The Spies of Warsaw by Alan Furst (bookmooch)
On a cool October evening in 1937, German engineer and secret agent Herr Edvard Uhl arrives at Warsaw railway station. He suppresses a chill of fear. Tonight, he will be with his mistress; but tomorrow, he will be at a workers’ bar where he will meet with a French military attaché. Information will be exchanged for money.
War is coming to Europe. And although bombs and bullets have yet to fly, French and German operatives are already caught in a deadly espionage battle. In war and subterfuge, no spy can help being drawn into the murky world of abduction, betrayal and intrigue. in the diplomatic salons and back alleys of Warsaw.
Feast of Fools by Rachel Caine (purchased)
In the town of Morganville, vampires and humans have learnt to live in relative peace. Still, Claire Danvers knows that after dark, her homework can take a backseat to staying alive. But this tenuous harmony is turned on its head with the arrival of Mr Bishop.

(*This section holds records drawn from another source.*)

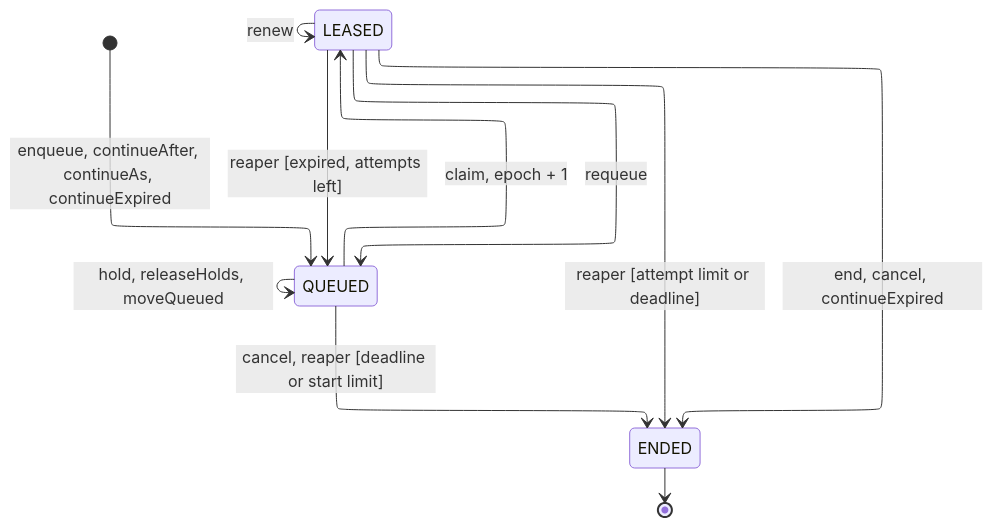
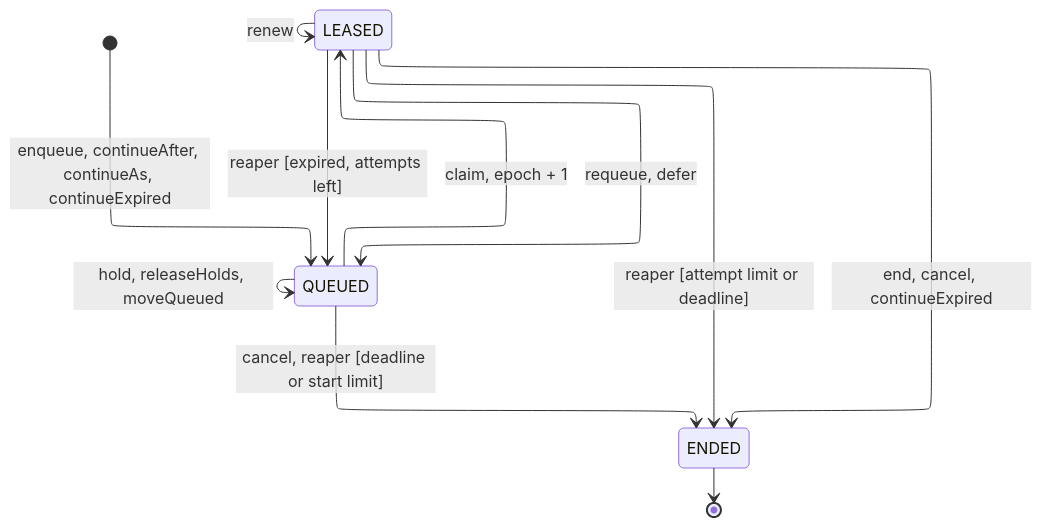
One commit to hephaestus-build/Hephaestus changed the first of 4 diagrams in docs/contributor/agent-runs.mdx. Above: the diagram before and after it, drawn with Mermaid. The commit also changed other lines of this file and 13 other files, not shown here.

Commit message:
fix(server): a run that its claim cannot start keeps its place in the queue

````diff
--- a/docs/contributor/agent-runs.mdx
+++ b/docs/contributor/agent-runs.mdx
@@ -48,20 +48,20 @@
 ```mermaid
 ---
 config:
   layout: elk
 ---
 stateDiagram-v2
     direction TB
     accTitle: Lifecycle of an agent run
-    accDescr: enqueue or a continuation creates a run in QUEUED. A hold, a release of holds or a move to another subject keeps it QUEUED. A claim leases it and raises its epoch. A renewal keeps it LEASED. The holder's requeue, or the reaper for an expired lease with attempts left, queues it again. It ends by the holder's end, by a cancel, by a replacement when its continuation takes over an expired lease, or by the reaper at its attempt limit or deadline. A queued run ends by a cancel, or by the reaper past its deadline or start limit.
+    accDescr: enqueue or a continuation creates a run in QUEUED. A hold, a release of holds or a move to another subject keeps it QUEUED. A claim leases it and raises its epoch. A renewal keeps it LEASED. The holder's requeue or deferral, or the reaper for an expired lease with attempts left, queues it again. It ends by the holder's end, by a cancel, by a replacement when its continuation takes over an expired lease, or by the reaper at its attempt limit or deadline. A queued run ends by a cancel, or by the reaper past its deadline or start limit.
     [*] --> QUEUED: enqueue, continueAfter, continueAs, continueExpired
     QUEUED --> QUEUED: hold, releaseHolds, moveQueued
     QUEUED --> LEASED: claim, epoch + 1
     LEASED --> LEASED: renew
-    LEASED --> QUEUED: requeue
+    LEASED --> QUEUED: requeue, defer
     LEASED --> QUEUED: reaper [expired, attempts left]
     LEASED --> ENDED: end, cancel, continueExpired
     LEASED --> ENDED: reaper [attempt limit or deadline]
     QUEUED --> ENDED: cancel, reaper [deadline or start limit]
     ENDED --> [*]
 ```
````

Bad to the bone, the ancient old-school vampire cares nothing about keeping the peace; staying at the top of the food chain is enough. What he wants from the town’s living and dead is unthinkably sinister. It’s only at a formal ball attended by vampires and their human dates that Claire realises Bishop’s plan—and the elaborately evil trap he’s set for the warm-blooded souls of Morganville…
Lord of Misrule by Rachel Caine (purchased)

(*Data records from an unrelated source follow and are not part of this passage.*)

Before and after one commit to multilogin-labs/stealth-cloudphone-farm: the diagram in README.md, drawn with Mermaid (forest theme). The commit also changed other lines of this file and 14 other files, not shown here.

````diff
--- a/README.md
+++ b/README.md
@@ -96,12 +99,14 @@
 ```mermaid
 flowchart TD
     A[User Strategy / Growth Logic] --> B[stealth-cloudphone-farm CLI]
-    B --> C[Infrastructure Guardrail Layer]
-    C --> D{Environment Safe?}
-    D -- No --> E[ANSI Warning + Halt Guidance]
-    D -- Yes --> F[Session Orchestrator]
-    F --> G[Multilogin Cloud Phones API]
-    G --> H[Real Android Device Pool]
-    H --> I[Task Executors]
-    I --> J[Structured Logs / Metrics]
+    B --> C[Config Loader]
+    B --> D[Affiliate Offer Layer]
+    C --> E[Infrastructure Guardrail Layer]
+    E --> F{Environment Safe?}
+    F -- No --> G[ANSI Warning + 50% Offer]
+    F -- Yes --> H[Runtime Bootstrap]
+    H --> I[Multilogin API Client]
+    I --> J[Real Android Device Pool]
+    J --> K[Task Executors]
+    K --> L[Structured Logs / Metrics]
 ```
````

In the college town of Morganville, vampires and humans coexist in (relatively) bloodless harmony. Then comes Bishop, a master vampire who threatens to abolish all order, revive the forces of the evil dead, and let chaos rule. But Bishop isn’t the only threat.
Violent black clouds promise a storm of devastating proportions. As student Claire Danvers and her friends prepare to defend Morganville against the elements—both natural and unnatural—the unexpected happens: Morganville’s vampires begin to vanish one by one. Discovering why leads Claire to one last choice: swear allegiance to Bishop… or die.
Women in Ancient Egypt by Barbara Watterson (purchased)
Women in Ancient Egypt is a detailed and fascinating study of the often overlooked contributions made by women of all classes to the political and social history of pharaonic Egypt, c. 3100 B.C. to 30 B.C. Using evidence gleaned from written records, monuments, sculpture, tomb-paintings and material found in tombs, including objects and human remains, the author has been able to build up an intriguing picture of the lives led by ancient Egyptian women throughout the pharaonic period. The types of occupations and careers open to women are described; as are their domestic and personal lives–marriage, health and childbirth; the family; household chores undertaken by women; and their clothing, jewellery and beauty preparations. The women whose lives are fleshed out in these pages are largely the “little people” of history, women who rarely exercised any power outside the home. In contrast, however, the final chapter deals with those women, surprisingly few in number, whose influence on the political affairs of their country was considerable and legendary.